Thursday, November 1, 2012

REDDISH DISCOLORATION OF ZOYSIAGRASS LAWN



Nick Christians
November 1, 2011
nchris@iastate.edu.

Here is a post from Omaha concerning a reddish discoloration of Zoysiagrass.  I need some feedback from you Zoysia experts.

It is from:

Rob Elder
Owner, Omaha Organics Lawn Care

Rob has several Zoysia lawns, most of which look fine.  This one has taken on a reddish discoloration late in the season.

He uses a 4 step organic program on it.  He also put down gypsum in August for a sodium problem.  He topdressed it with organic matter.Sodium does not appear to be high on the soil test.

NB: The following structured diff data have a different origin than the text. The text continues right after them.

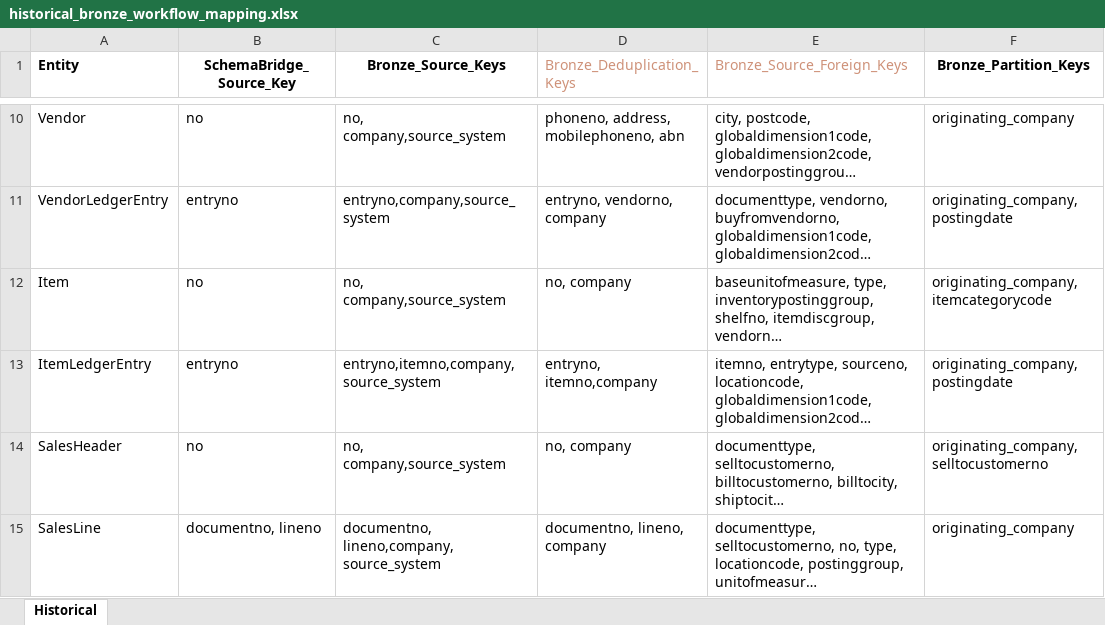
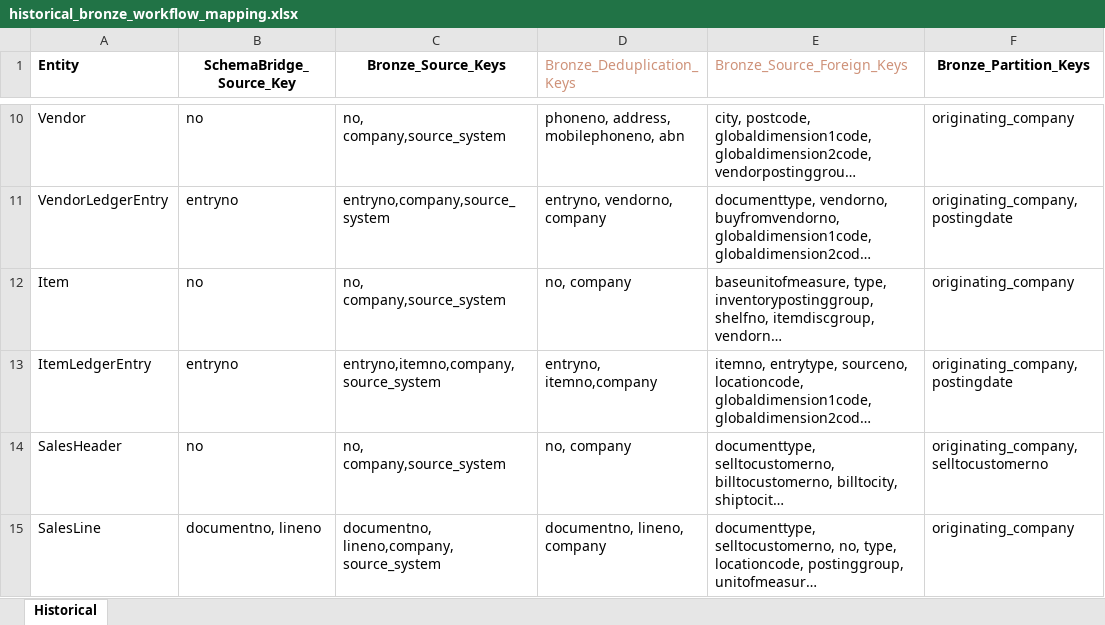
Before and after one commit to PeiXuCCG/Data-Warehouse, an Excel workbook: documentation/workflow/historical_bronze_workflow_mapping.xlsx, sheet Historical, drawn as a sheet; only a part is shown, gaps mark what is left out; long unchanged cells end in …; values as stored, in another font and other column widths than the file's, no borders; the diff names each change by its address in the sheet, - before the commit and + after, or states it on an @@ line.

Commit message:
Updating pipeline for historical bronze

```diff
--- a/documentation/workflow/historical_bronze_workflow_mapping.xlsx (sheet Historical)
+++ b/documentation/workflow/historical_bronze_workflow_mapping.xlsx (sheet Historical)
-F12 (Bronze_Partition_Keys): originating_company, itemcategorycode
+F12 (Bronze_Partition_Keys): originating_company
```
Also changed, not shown: 2 other files.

He gave me the soil tests and phosphorus in in an adequate range.

Some varieties of grass will turn red in the fall when temperatures cool, but this is the only Zoysia lawn that it is occurring one.  Does anyone with Zoysia experience out there have any ideas.  Let me know or contact Rob directly.  nchris@iastate.edu

 Here is the reddish color on the Zoysia from a couple of weeks ago, just before dormancy.

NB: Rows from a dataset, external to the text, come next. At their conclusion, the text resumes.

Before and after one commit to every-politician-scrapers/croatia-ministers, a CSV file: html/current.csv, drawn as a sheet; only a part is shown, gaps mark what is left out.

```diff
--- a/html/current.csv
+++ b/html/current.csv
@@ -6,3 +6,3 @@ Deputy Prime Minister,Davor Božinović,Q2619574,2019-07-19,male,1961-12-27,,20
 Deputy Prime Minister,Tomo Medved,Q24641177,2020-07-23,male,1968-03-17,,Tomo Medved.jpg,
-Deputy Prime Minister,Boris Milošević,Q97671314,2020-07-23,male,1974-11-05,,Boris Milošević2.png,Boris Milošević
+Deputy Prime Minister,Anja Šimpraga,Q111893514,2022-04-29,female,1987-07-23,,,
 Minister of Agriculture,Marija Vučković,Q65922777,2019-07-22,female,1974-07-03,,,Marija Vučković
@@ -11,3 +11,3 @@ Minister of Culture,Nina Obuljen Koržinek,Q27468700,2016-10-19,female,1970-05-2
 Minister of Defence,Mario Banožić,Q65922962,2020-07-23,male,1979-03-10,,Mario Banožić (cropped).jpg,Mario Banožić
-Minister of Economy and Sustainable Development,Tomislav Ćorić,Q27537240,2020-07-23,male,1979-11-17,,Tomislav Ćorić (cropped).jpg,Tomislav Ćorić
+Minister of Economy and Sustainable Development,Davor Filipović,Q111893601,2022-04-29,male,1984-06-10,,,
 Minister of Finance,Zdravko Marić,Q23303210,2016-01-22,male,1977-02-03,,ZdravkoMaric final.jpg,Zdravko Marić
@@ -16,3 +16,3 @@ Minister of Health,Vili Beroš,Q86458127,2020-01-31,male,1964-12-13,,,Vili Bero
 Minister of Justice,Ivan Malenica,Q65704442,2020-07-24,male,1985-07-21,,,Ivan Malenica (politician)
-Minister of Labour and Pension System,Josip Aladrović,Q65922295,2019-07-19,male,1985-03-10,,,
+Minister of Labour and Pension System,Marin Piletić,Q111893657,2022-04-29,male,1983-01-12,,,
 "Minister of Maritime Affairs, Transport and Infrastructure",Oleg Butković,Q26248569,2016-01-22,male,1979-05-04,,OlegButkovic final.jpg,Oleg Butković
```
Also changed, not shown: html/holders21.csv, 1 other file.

Here is the lawn a couple of days ago, after the Zoysia became dormant.


 Heavy clay soil on the lawn.







3 comments:

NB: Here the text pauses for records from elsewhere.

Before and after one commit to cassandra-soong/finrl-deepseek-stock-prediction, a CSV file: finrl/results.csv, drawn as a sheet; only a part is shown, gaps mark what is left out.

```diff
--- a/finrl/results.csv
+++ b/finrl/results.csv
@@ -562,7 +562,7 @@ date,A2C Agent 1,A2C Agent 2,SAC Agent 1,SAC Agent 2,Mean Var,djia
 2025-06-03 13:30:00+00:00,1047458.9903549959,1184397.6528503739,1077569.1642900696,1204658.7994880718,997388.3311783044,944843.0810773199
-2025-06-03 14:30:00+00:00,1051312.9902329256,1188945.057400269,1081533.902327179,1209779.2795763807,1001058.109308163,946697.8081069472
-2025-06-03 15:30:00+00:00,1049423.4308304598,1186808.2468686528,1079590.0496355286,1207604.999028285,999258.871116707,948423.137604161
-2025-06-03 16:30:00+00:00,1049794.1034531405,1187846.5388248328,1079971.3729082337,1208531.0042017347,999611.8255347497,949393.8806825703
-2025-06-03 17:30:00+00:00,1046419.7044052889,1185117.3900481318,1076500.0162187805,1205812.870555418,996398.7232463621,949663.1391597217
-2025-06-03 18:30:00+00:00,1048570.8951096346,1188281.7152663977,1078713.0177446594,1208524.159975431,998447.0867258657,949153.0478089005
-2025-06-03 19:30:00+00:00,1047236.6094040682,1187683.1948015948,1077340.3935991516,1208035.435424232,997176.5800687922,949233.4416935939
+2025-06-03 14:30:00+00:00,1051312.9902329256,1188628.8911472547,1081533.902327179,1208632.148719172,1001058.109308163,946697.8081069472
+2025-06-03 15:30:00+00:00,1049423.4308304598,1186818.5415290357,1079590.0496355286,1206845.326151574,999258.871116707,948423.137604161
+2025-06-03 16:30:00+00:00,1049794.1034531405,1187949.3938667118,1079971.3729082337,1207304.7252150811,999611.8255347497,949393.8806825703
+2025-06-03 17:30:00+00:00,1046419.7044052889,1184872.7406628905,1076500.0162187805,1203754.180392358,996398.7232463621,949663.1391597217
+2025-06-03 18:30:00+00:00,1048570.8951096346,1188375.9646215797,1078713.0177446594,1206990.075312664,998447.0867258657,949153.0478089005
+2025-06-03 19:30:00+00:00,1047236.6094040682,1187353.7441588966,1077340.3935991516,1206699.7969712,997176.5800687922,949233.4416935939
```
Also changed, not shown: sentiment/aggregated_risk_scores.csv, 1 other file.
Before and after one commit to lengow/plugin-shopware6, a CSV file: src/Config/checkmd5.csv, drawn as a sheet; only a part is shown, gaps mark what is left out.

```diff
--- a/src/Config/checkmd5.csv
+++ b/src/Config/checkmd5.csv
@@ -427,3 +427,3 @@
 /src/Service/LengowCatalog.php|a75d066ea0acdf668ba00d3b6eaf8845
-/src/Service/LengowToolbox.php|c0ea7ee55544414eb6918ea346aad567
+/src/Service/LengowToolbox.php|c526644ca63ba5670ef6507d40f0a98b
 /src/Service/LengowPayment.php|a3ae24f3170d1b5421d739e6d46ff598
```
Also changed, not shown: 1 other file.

Micah Woods said...

I've seen this in the autumn on Zoysia japonica in Japan before it goes dormant. I don't know that it is necessarily a problem and as far as I can tell it is just other pigments showing when the chlorophyll content is reduced.

John Kauffman said...

I agree, Micah. I've seen similar coloring on zoysiagrass in northern Arkansas, southern Missouri, and southern Kentucky in the fall. It seems to occur more in northern transition zone areas, perhaps where chlorphyll production slows noticeably earlier than carotenoid degradation.

I've also noticed it more prominently in drought years, which is perhaps why it is being noticed this year.

Ryan Madden said...

I echo Micah and John's comments. The only thing that I would add would be to stop topdressing with organic matter. Zoysia produces too much as it is. We fight thatch layer in zoysia every year in the transition zone. Also, by adding organic matter to the zoysia this time of year, it leaves the plant more susceptible to Zoysia Patch or now known as Large Patch (Rhizoctonia spp.).